Motion to Compel Discovery Response and Deem Requests for Admission Admitted
This is a sample motion to have requests for admission deemed admitted because of the defendant's failure to respond.
IN THE CIRCUIT COURT FOR BALTIMORE CITY
CIVIL ACTION NO.:MOTION TO COMPEL
Anna Anderson, Plaintiff, by and through her attorneys, Ronald V. Miller, Jr., Laura G. Zois, and Miller & Zois, LLC, requests that this Honorable Court compel Defendant, Louis Anthony Slavotinek, Jr., to answer Interrogatories and Request for Production of Documents and to deem admitted Requests for Admission that were served on Defendant on January 29, 2021. In support, Plaintiff states as follows:
- Plaintiff served Interrogatories, Request for Production of Documents, and First Request for Admissions on Defendant on January 29, 2021, in this personal injury/auto accident case. See Exhibits A-C.
- Defendant filed an Answer on February 19, 2021. See Exhibit D. At that time, Defendant also propounded Interrogatories on the Plaintiff that were answered on March 31, 2021. See Exhibit E.
- Plaintiff's counsel is not trying to sandbag the defendant. Defendant counsel has still refused to answer discovery three separate letters from Plaintiff's counsel requesting the Defendant answer discovery. See Exhibits F-H.

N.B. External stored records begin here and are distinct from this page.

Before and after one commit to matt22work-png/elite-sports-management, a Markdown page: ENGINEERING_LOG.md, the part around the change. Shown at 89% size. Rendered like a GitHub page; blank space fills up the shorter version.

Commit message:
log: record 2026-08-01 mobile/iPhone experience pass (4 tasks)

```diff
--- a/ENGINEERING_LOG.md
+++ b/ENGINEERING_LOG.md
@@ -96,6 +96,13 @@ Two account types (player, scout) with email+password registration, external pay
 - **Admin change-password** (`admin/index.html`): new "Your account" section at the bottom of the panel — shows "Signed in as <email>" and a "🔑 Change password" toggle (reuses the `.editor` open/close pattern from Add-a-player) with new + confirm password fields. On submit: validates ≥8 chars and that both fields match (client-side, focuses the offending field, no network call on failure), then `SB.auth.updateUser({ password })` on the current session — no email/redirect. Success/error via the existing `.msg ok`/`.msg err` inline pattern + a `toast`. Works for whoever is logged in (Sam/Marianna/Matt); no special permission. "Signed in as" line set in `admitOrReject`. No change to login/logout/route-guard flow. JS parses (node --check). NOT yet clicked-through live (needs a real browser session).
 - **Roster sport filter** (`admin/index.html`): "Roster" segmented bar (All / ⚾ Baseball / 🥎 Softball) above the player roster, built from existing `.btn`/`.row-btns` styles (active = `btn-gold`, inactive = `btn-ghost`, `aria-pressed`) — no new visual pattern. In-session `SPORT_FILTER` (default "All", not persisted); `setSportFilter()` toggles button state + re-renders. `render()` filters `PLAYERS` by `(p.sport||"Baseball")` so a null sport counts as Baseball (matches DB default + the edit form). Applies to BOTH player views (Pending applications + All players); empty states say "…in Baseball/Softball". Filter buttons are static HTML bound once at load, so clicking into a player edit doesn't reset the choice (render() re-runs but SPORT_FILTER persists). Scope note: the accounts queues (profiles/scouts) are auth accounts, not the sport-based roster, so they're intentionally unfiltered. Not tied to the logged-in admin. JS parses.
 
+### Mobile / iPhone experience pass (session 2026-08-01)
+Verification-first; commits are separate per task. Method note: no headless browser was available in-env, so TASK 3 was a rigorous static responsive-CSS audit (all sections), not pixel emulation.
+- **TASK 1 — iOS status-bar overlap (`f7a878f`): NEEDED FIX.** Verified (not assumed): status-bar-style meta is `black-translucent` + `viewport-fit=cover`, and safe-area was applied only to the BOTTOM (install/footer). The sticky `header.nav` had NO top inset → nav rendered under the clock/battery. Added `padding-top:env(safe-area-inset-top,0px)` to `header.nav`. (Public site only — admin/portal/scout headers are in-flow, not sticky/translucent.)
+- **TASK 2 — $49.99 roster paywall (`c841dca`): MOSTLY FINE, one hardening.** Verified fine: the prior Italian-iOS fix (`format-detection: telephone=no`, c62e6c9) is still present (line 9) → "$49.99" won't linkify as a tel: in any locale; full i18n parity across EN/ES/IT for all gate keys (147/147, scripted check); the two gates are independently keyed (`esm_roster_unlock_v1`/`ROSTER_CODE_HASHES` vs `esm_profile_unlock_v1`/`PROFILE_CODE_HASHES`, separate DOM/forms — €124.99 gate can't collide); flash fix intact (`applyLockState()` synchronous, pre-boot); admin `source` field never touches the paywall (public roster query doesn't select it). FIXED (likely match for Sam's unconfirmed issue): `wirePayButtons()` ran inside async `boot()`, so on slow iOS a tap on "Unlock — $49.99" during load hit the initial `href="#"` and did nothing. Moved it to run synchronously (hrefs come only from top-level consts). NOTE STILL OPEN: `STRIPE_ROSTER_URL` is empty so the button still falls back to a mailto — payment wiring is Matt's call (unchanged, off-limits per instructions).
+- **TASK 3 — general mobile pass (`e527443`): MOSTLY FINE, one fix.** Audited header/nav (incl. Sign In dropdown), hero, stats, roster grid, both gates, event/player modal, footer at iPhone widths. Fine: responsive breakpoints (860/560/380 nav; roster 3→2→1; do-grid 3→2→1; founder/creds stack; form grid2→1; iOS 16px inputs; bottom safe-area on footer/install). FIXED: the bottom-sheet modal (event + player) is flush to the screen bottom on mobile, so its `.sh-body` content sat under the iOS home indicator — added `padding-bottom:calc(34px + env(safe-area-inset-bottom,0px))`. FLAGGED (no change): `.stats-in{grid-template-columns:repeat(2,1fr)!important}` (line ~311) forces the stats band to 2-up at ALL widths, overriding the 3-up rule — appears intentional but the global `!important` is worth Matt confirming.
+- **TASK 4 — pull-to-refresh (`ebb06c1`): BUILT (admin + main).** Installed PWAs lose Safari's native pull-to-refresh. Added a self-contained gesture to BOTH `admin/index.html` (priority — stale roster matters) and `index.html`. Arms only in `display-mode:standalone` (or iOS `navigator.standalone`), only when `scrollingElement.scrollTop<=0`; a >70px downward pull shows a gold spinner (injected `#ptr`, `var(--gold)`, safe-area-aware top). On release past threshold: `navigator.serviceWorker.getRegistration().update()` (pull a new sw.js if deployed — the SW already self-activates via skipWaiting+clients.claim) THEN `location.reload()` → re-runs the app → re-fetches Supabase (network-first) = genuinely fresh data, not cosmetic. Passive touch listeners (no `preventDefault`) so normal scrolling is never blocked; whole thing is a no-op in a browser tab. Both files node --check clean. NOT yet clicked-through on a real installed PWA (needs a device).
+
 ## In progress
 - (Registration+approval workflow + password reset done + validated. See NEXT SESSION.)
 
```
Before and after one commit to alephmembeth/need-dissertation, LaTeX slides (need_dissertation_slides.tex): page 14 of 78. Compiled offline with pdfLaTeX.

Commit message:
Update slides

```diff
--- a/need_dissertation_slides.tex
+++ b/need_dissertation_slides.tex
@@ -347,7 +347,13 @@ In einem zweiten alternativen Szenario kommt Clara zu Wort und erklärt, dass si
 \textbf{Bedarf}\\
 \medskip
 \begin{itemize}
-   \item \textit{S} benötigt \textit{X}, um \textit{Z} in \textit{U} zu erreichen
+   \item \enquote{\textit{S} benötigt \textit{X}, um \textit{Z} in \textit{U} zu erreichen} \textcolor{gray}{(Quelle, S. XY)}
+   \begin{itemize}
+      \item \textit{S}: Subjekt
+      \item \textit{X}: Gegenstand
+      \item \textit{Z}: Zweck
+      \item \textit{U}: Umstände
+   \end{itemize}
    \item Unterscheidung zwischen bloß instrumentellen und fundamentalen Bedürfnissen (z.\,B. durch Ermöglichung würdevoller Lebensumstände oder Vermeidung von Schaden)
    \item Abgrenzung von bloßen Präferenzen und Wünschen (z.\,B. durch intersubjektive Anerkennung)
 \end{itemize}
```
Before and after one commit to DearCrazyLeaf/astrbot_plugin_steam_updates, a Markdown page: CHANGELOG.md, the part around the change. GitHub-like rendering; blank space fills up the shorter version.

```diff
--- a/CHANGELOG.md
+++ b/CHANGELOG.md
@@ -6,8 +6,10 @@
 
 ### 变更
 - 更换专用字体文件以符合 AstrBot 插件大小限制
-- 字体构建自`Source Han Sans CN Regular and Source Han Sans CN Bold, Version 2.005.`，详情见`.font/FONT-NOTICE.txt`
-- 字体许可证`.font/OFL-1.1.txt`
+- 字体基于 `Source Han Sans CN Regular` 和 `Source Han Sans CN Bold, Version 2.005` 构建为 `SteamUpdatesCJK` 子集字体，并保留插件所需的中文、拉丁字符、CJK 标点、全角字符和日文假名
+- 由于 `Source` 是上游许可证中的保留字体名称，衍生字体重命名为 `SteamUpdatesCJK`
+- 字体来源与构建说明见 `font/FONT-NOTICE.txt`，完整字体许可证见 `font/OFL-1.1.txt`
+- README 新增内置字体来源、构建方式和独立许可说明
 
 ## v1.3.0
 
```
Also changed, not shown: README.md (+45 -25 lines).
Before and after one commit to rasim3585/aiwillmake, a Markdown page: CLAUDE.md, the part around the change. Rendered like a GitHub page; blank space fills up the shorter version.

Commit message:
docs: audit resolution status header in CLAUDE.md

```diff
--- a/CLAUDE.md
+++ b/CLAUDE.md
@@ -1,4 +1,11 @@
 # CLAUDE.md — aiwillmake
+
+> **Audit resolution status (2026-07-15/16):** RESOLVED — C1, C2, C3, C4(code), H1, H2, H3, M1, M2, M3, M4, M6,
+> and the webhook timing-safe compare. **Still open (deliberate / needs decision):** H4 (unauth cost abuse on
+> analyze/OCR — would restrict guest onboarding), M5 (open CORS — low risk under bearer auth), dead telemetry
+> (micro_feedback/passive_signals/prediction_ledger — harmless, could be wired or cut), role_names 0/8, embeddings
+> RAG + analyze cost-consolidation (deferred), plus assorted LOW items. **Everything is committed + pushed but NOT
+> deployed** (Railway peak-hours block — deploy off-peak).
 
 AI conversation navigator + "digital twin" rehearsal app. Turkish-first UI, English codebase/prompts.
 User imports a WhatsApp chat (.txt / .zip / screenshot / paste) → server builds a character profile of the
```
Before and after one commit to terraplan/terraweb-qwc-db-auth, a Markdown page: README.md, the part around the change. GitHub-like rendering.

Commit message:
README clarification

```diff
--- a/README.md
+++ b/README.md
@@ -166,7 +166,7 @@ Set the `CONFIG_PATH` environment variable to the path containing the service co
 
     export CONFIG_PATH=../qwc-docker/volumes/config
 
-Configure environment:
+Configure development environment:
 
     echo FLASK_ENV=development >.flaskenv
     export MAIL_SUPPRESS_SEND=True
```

- Maryland Rule 2-424 unambiguously states that "each matter of which an admission is requested shall be deemed admitted" unless a response is given in the time prescribed, in this case, 45 days. Because this rule is self-executing, defendants are required under Maryland law to seek relief from this Court to allow them to amend their answers to Plaintiff's admission requests. Murnan v. Joseph J. Hock, Inc., 274 Md. 528, 533-34 (1975) (". . . to fulfill its unquestioned function, to eliminate the need to prove factual matters at trial which the adversary cannot fairly contest, the admission produced by the rule must be conclusively binding. A contrary interpretation would reduce the rule to a "useless appendage"); Maryland Rule 2-424(d) ("Any matter admitted under this Rule is conclusively established unless the court on motion permits withdrawal or amendment . . .").
- Maryland Rule 2-424(d) gives this Court unfettered discretion to determine whether to grant a party relief. Assuming Defendant seeks relief in response to this motion, this Court should deny Defendant's request because he is not deserving of dispensation. Defendant has willfully ignored the Maryland Rules and has ignored three separate requests to provide responses.
Good Faith Certificate
IN THE CIRCUIT COURT FOR BALTIMORE CITY, MARYLAND
LOUIS ANTHONY SLAVOTINEK, JR.,
CASE NO.: 24-C-08-009564Certificate of Good Faith Attempts to Resolve Discovery Dispute
The undersigned counsel for the Plaintiff certifies that counsel for the above parties have been unable to reach an agreement concerning this dispute, and as reasons, state:
- That on April 6, 2021, the attorney representing Plaintiff in this car accident claim requested that the Defendant supply Answers to Interrogatories and responsive documents. A copy of this letter is attached hereto and prayed to be read as a part hereof as Exhibit F.
- That on April 15, 2021, the attorney representing Plaintiff requested that Defendant supply Answers to Interrogatories and responsive documents. A copy of this letter is attached hereto and prayed to be read as a part hereof as Exhibit G.
- That on May 18, 2021, the attorney representing Plaintiff requested that Defendant supply Answers to Interrogatories and responsive documents. A copy of this letter is attached hereto and prayed to be read as a part hereof as Exhibit H.
- As of the present date, Plaintiff has not yet received executed Answers to Interrogatories, Response to the Request for Production of Documents, or Response to Request for Admissions from the Defendant.
Miller & Zois, LLC
Laura G. Zois
1 South St, #2450
Baltimore, MD 21202
Attorneys for the Plaintiff
This is the garden variety motion to compel accident and malpractice lawyers file when the defendant is not answering discovery. Trial judges are vested with great discretion in applying sanctions for discovery failures, including failure to respond to request for admissions.
But trying to knock the ball out of the park for initial discovery violations is often unwise. Smart lawyers simply try to get the answer they need to try the case. But if discovery failures are ongoing - particularly if requests for admission are involved - more serious sanctions may be in order.
In Maryland, make sure that you file your good faith motion as set forth above and remember that good faith should require more than just a cursory letter right before you file your motion.Related Links
- Sample Motions (sample discovery motions and other examples of motions filed in personal injury cases)
- Another Simple Motion to Compel